Anyway, Hachiman is also apparently the protector of Sendai, so you’re not going to run into any kind of Hachiman Shrine shortage while you’re there. Rest easy. Or not, because, you know…. war.
The entrance was a standard affair, with plenty of parking for the trek up the gentle hillside path.
As soon as you enter the treeline, it’s almost dead silent. You can still hear the freeway in the distance just barely, but it was very relaxing…
At least until you had to start climbing these stone stairs. They are awesome, no doubt, but don’t exactly employ a modern standard of stair height or spacing and, as you can see, are kind of angled all over the place after so many years. You definitely have to watch your footing and take your time a bit or you’re likely to sprain an ankle.
If you make it up those stairs (which is about halfway) you’re greeted by this fallen mini-shrine to Twisty, the Shinto God of sprained ankles. It’s broken because whoever was bringing it up this far twisted their ankle on the stairs and fell over. It’s possible I made some of this up.
Jokes aside, this was the highlight for me. This little steppe with a charming groundskeeper hut or something right before you arrive at the shrine. As a Tiny House fan I just loved this little thing and couldn’t help but imagine the cozy tea breaks taken in here on a chilly afternoon in late autumn.
The shrine itself is much like many others, nicely kept but nothing that’s going to blow your mind.
Some senjya fuda posted by traveling pilgrims.

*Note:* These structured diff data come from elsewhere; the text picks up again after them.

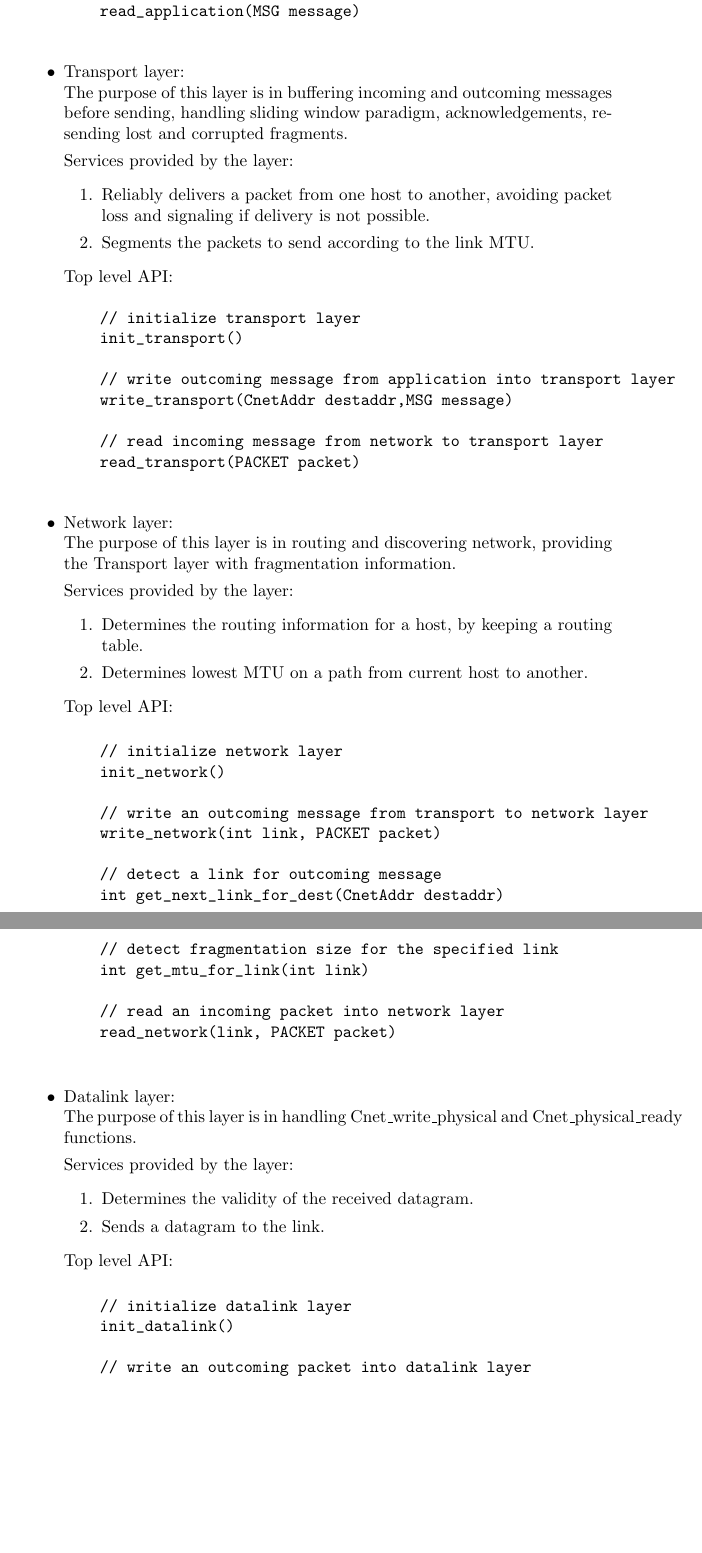
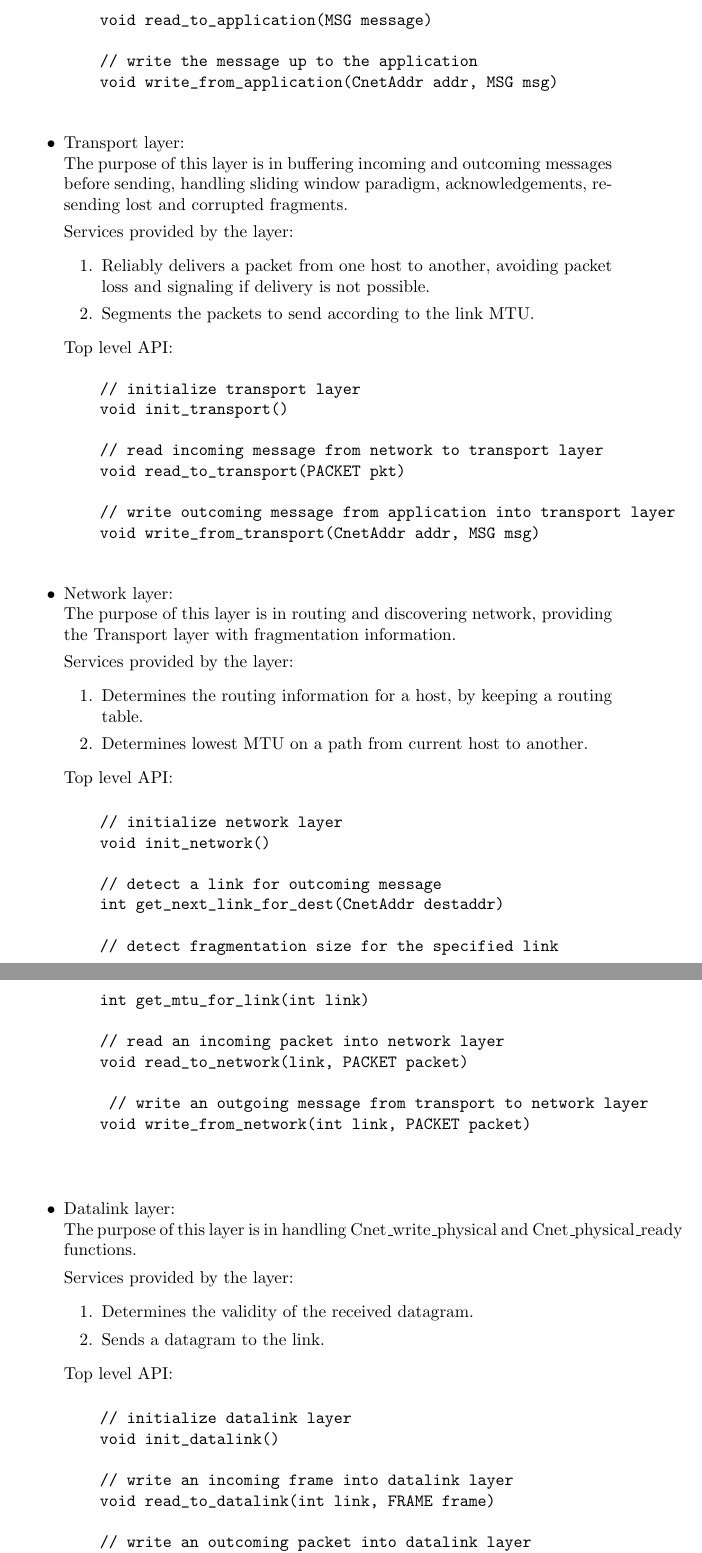
Before and after one commit to isti757/DataNetwork, a LaTeX document (design/design.tex): two parts of pages 2 and 3 of 3, joined at a grey line, cut at the place of the change, the shorter picture padded with empty space. Compiled offline with pdfLaTeX.

Commit message:
Design update

```diff
--- a/design/design.tex
+++ b/design/design.tex
@@ -48,11 +48,13 @@ and Datalink.
 	Top level API:
 	\begin{verbatim}
     // initialize the layer internal structures
-    init_application()
+    void init_application()
 
-    // this function is used to read incoming message
-    // from transport to application layer
-    read_application(MSG message)
+    // reads incoming message from transport to application layer
+    void read_to_application(MSG message)
+
+    // write the message up to the application
+    void write_from_application(CnetAddr addr, MSG msg)
 	\end{verbatim}
 
 \item	Transport layer: \\
@@ -70,13 +72,13 @@ and Datalink.
 		Top level API:
   \begin{verbatim}
     // initialize transport layer
-    init_transport()
+    void init_transport()
+
+    // read incoming message from network to transport layer
+    void read_to_transport(PACKET pkt)
 
     // write outcoming message from application into transport layer
-    write_transport(CnetAddr destaddr,MSG message)
-
-    // read incoming message from network to transport layer
-    read_transport(PACKET packet)
+    void write_from_transport(CnetAddr addr, MSG msg)
   \end{verbatim}
 
 
@@ -95,10 +97,7 @@ and Datalink.
 
   \begin{verbatim}
     // initialize network layer
-    init_network()
-
-    // write an outcoming message from transport to network layer
-    write_network(int link, PACKET packet)
+    void init_network()
 
     // detect a link for outcoming message
     int get_next_link_for_dest(CnetAddr destaddr)
@@ -107,7 +106,11 @@ and Datalink.
     int get_mtu_for_link(int link)
 
     // read an incoming packet into network layer
-    read_network(link, PACKET packet)
+    void read_to_network(link, PACKET packet)
+
+     // write an outgoing message from transport to network layer
+    void write_from_network(int link, PACKET packet)
+
   \end{verbatim}
 
 
@@ -125,10 +128,13 @@ and Datalink.
 
   \begin{verbatim}
     // initialize datalink layer
-    init_datalink()
+    void init_datalink()
+
+    // write an incoming frame into datalink layer
+    void read_to_datalink(int link, FRAME frame)
 
     // write an outcoming packet into datalink layer
-    write_datalink(int link, PACKET packet)
+    void write_datalink(int link, PACKET packet)
   \end{verbatim}
 
 \end{itemize}
```
Also changed, not shown: 1 other file.
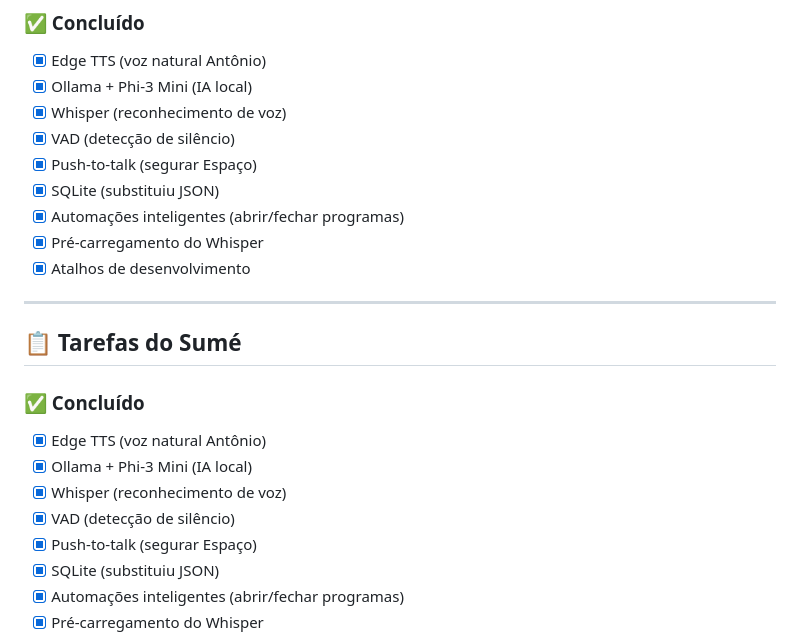
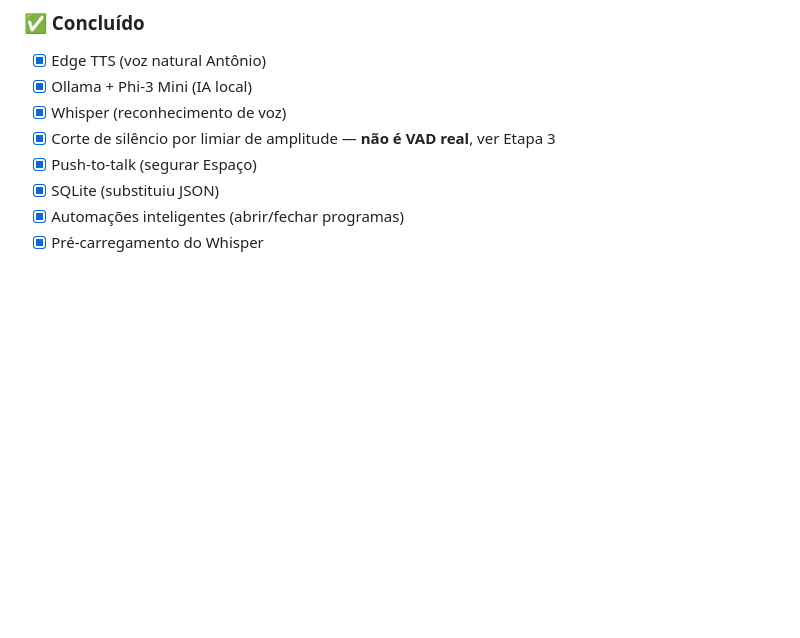
Before and after one commit to BernardoMachadoSousa/sume, a Markdown page: README.md, the part around one of its changes. Rendered like a GitHub page; blank space fills up the shorter version.

```diff
--- a/README.md
+++ b/README.md
@@ -191,22 +195,7 @@ git push
 - [x] Edge TTS (voz natural Antônio)
 - [x] Ollama + Phi-3 Mini (IA local)
 - [x] Whisper (reconhecimento de voz)
-- [x] VAD (detecção de silêncio)
-- [x] Push-to-talk (segurar Espaço)
-- [x] SQLite (substituiu JSON)
-- [x] Automações inteligentes (abrir/fechar programas)
-- [x] Pré-carregamento do Whisper
-- [x] Atalhos de desenvolvimento
-
----
-
-## 📋 Tarefas do Sumé
-
-### ✅ Concluído
-- [x] Edge TTS (voz natural Antônio)
-- [x] Ollama + Phi-3 Mini (IA local)
-- [x] Whisper (reconhecimento de voz)
-- [x] VAD (detecção de silêncio)
+- [x] Corte de silêncio por limiar de amplitude — **não é VAD real**, ver Etapa 3
 - [x] Push-to-talk (segurar Espaço)
 - [x] SQLite (substituiu JSON)
 - [x] Automações inteligentes (abrir/fechar programas)
```
Also changed, not shown: other parts of README.md (+34 -30 lines).
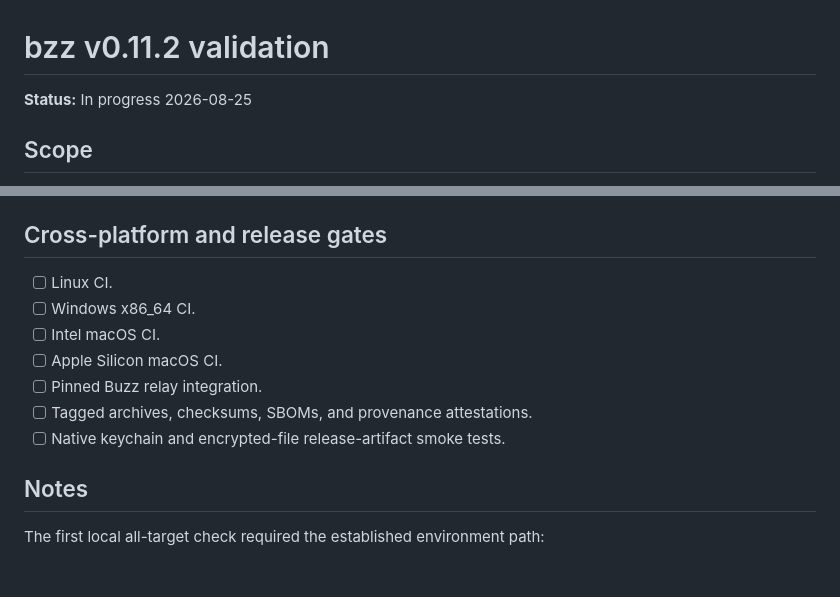
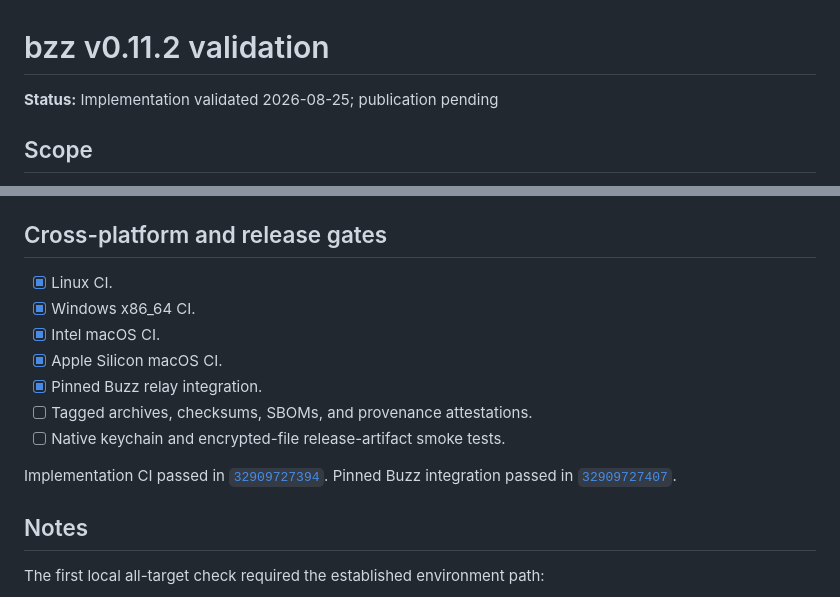
Before and after one commit to arpagon/bzz, a Markdown page: docs/validation-v0.11.2.md, 2 parts joined by grey strips. GitHub-like rendering; blank space fills up the shorter version.

Commit message:
docs: record v0.11.2 validation

```diff
--- a/docs/validation-v0.11.2.md
+++ b/docs/validation-v0.11.2.md
@@ -1,6 +1,6 @@
 # bzz v0.11.2 validation
 
-**Status:** In progress 2026-08-25
+**Status:** Implementation validated 2026-08-25; publication pending
 
 ## Scope
 
@@ -73,13 +73,18 @@ Sanitized local raster evidence:
 
 ## Cross-platform and release gates
 
-- [ ] Linux CI.
-- [ ] Windows x86_64 CI.
-- [ ] Intel macOS CI.
-- [ ] Apple Silicon macOS CI.
-- [ ] Pinned Buzz relay integration.
+- [x] Linux CI.
+- [x] Windows x86_64 CI.
+- [x] Intel macOS CI.
+- [x] Apple Silicon macOS CI.
+- [x] Pinned Buzz relay integration.
 - [ ] Tagged archives, checksums, SBOMs, and provenance attestations.
 - [ ] Native keychain and encrypted-file release-artifact smoke tests.
+
+Implementation CI passed in
+[`32909727394`](https://github.com/arpagon/bzz/actions/runs/32909727394).
+Pinned Buzz integration passed in
+[`32909727407`](https://github.com/arpagon/bzz/actions/runs/32909727407).
 
 ## Notes
 
```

On the backside of the shrine there was a paved road which is undoubtedly the main access for the resident priests and staff (you think they’re going to climb those crazy stairs every day?? Twisty don’t play that!) so we opted to follow that down in the hopes that we’d discover something else, and were immediately rewarded by this wonderful view of the city on the way back to our bikes. Nice way to round off the afternoon.